I once blew the chance of an interview with Nancy Sinatra after she took exception to the ‘Phil Spector’ handle under which I wrote.at the time. “Why on earth would I want to be interviewed by Phil Spector?” she asked aghast, failing to realise that it wasn’t yr actual wig-headed murderer that was cold calling and asking for the chance to chat about making records with Morrissey. “He was a strange, strange, man and I want nothing to do with him.” Fair point, Nancy. Fair point. Lesson learned – never use daft pseudonyms on the internet. I should have signed up to her long-gone fan forum under my real name.
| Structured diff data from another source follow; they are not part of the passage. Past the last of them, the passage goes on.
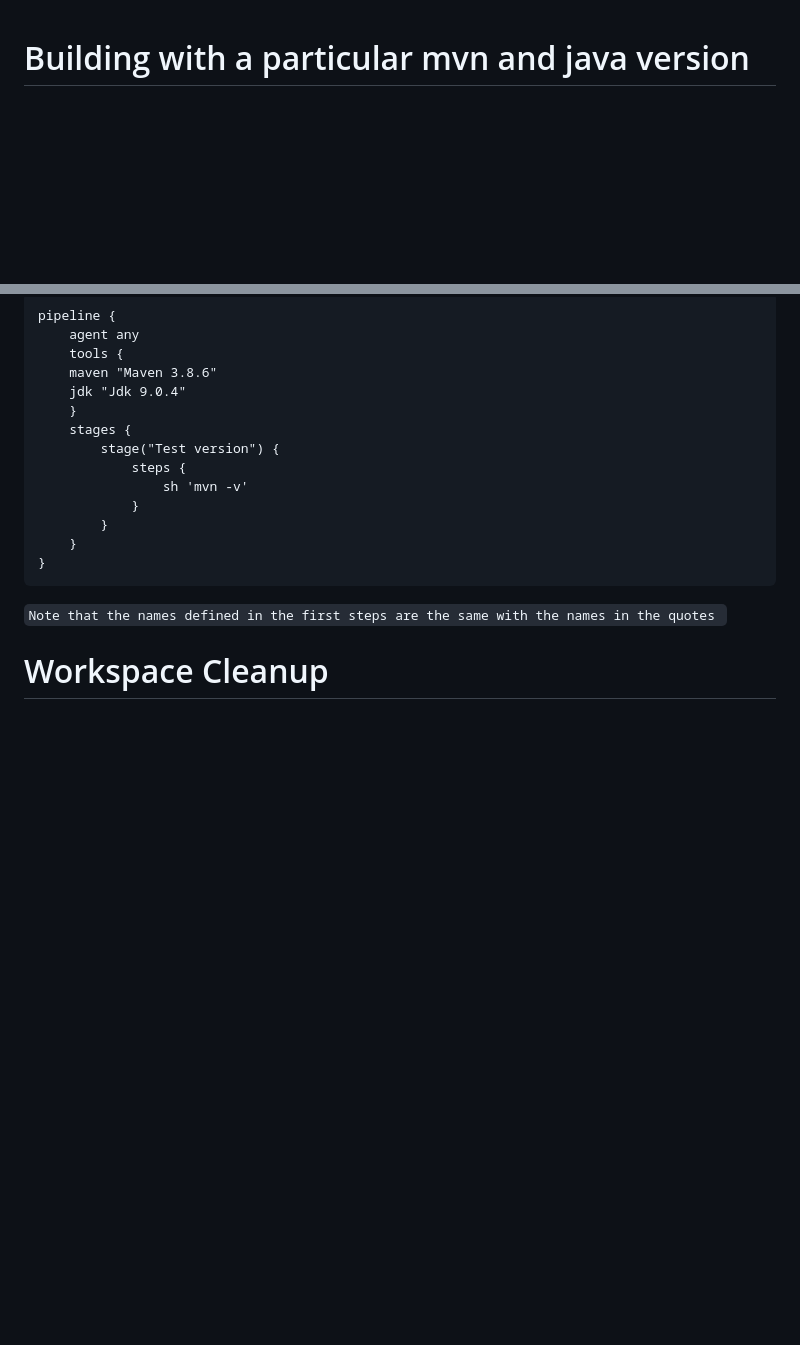
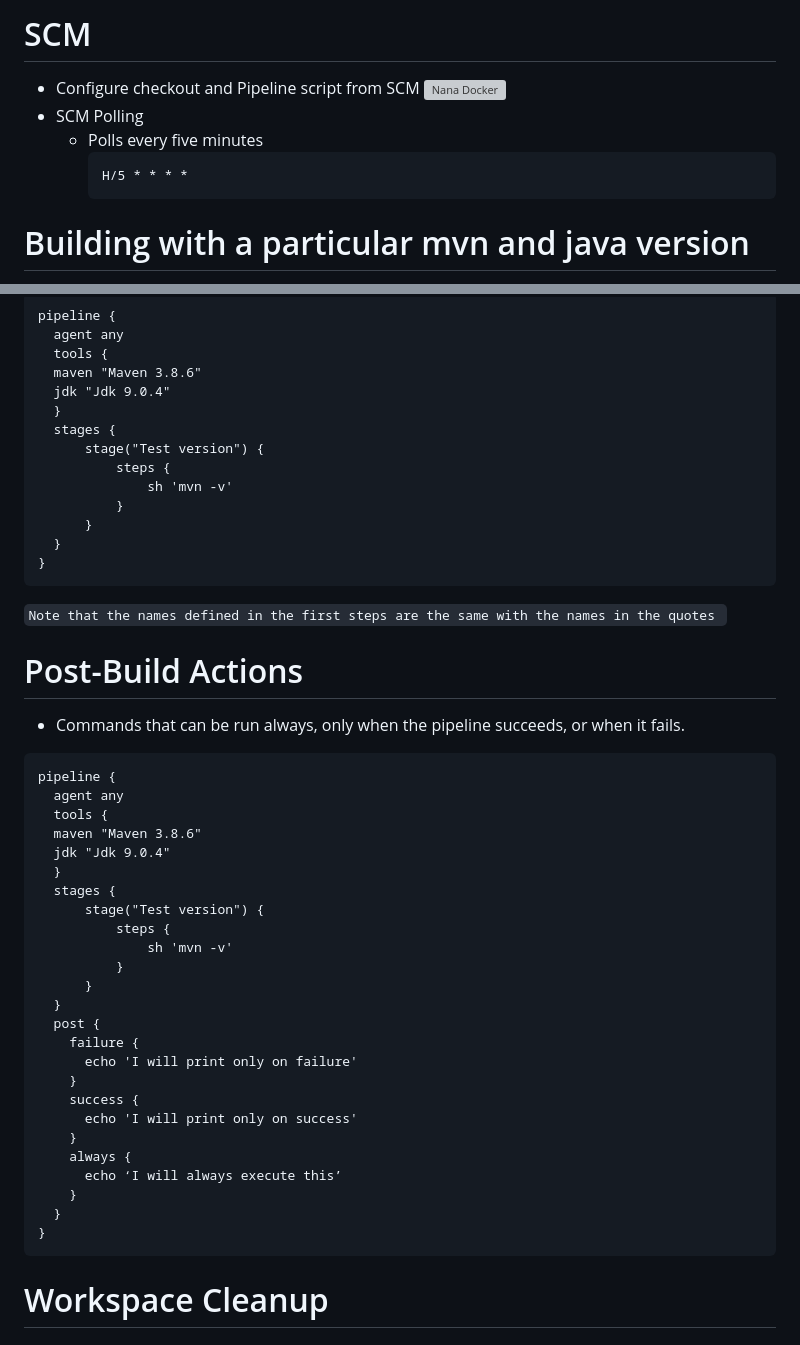
Before and after one commit to RosenNikolaev/Jenkins_CrashCourse, a Markdown page: feature05/README.md, 2 parts joined by grey strips. Drawn GitHub-style; blank space fills up the shorter version; grey boxes are pictures that could not be loaded.

````diff
--- a/feature05/README.md
+++ b/feature05/README.md
@@ -1,3 +1,11 @@
+#  SCM
+- Configure checkout and Pipeline script from SCM
+[![Nana Docker](https://img.youtube.com/vi/CmwTPxdx24Y/0.jpg)](https://www.youtube.com/watch?v=CmwTPxdx24Y&t=401s)
+- SCM Polling
+  -  Polls every five minutes
+      ```
+      H/5 * * * *
+      ```
 # Building with a particular mvn and java version
 - Go to http://jenkins_url/configureTools/ and search for JDK installation
   Select your jdk version to be automatically installed, or pick a custom installation method
@@ -14,22 +22,52 @@
 
 ```
 pipeline {
-    agent any
-    tools {
-    maven "Maven 3.8.6"
-    jdk "Jdk 9.0.4"
-    }
-    stages {
-        stage("Test version") {
-            steps {
-                sh 'mvn -v'
-            }
-        }
-    }
+  agent any
+  tools {
+  maven "Maven 3.8.6"
+  jdk "Jdk 9.0.4"
+  }
+  stages {
+      stage("Test version") {
+          steps {
+              sh 'mvn -v'
+          }
+      }
+  }
 }
 ```
+`Note that the names defined in the first steps are the same with the names in the quotes `
 
-`Note that the names defined in the first steps are the same with the names in the quotes `
+# Post-Build Actions
+- Commands that can be run always, only when the pipeline succeeds, or when it fails.
+
+```
+pipeline {
+  agent any
+  tools {
+  maven "Maven 3.8.6"
+  jdk "Jdk 9.0.4"
+  }
+  stages {
+      stage("Test version") {
+          steps {
+              sh 'mvn -v'
+          }
+      }
+  }
+  post {
+    failure {
+      echo 'I will print only on failure'
+    }
+    success {
+      echo 'I will print only on success'
+    }
+    always {
+      echo ‘I will always execute this’
+    }
+  }
+}
+```
 # Workspace Cleanup
 ## Containers
 - [ ] You can take a look at all running containers using ```docker ps```
````
Also changed, not shown: feature00/README.md (+20 -16 lines), feature06/README.md (added, +11 -0 lines), feature00/image3.png (added), 1 other file.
Those records Nancy Sinatra made with Lee Hazlewood defy both time and pigeonholing. Often kitsch and sometimes countryish yet nearly always lush and orchestral, their parping brass and earthquaking vocal lines may well have wafted straight offa the grooves of a Tindersticks or a Cat Power record. Nick Cave and Kylie Minogue vamping it up on ‘Where The Wild Roses Grow‘? Pure Lee ‘n Nancy, The entire whispered, gothic ouvre of Mark Lanegan and Isobel Campbell? Total Lee ‘n Nancy. Their influence, committed to wax over half a century ago, still resonates.
If James Bond had been a lonesome, wandering cowboy, Summer Wine may well have been his theme tune.
Summer Wine – Nancy Sinatra & Lee Hazlewood
This version of Summer Wine wasn’t the first one Hazlewood had recorded with a female sparring partner – the first version features little-known actress Suzi Jane Hokom – but the better-known take, using the original backing track slowed down to treacle-wading levels of sluggishness, is the one you need.
Road-worn and roughed up, yet clean and pretty, it’s the perfect summation of all things Lee ‘n Nancy. The ping-ponging vocals – she crystal clear and high registered, he singing from the soles of his grit covered cowboy boots – sound like they’ve been recorded in separate studios and miles apart, yet they’re woven together into a time-shifting storyline of mutual seduction with a twist in its tail. Lee is the silver-spurred outlaw, a stranger in town that jingles his way into the consciousness of bored local flirt Nancy. Together, (adopts Hart To Hart voiceover) it wasn’t quite moida, but (spoiler alert!) Lee awakes after a night of metaphorical summer wine to find both Nancy and his boots have gone.
It’s a great record, from the sweeping strings that droop and divebomb in direct proportion to Hazlewood’s handlebar moustache to the honeyed brass section that vamps its way towards John Barry’s signature Bond riff hoping that no-one, least of all Barry’s lawyers, will notice. The assembled musicians, most likely members of the Wrecking Crew although information on that is scant to non-existent, strum, scrape and snap their way through it, laid back and louche, melancholic cowboy noir in a clip-clopping minor key. Stirring stuff.
Summer Wine is practically a standard these days and has been recorded by many.
Lana del Ray and her then-partner, Barrie-James O’Neill (from Scots nearly-weres Kassidy) soundtracked a terrific home video of hazy Californian beaches, Laurel Canyon porches and windswept hair with their take on the track. Adding the audio to the visuals makes the video feel like some bleached-out, drawn-out Hollister advert, but don’t let that discourage you from what is a great version. Lana’s suitably femme fatale-ish vocals; sultry, close-miked and just on the right side of huffy are a good foil for O’Neill’s tobacco-coated Scots’ croon. Extra points for the none-more-Lee moustache.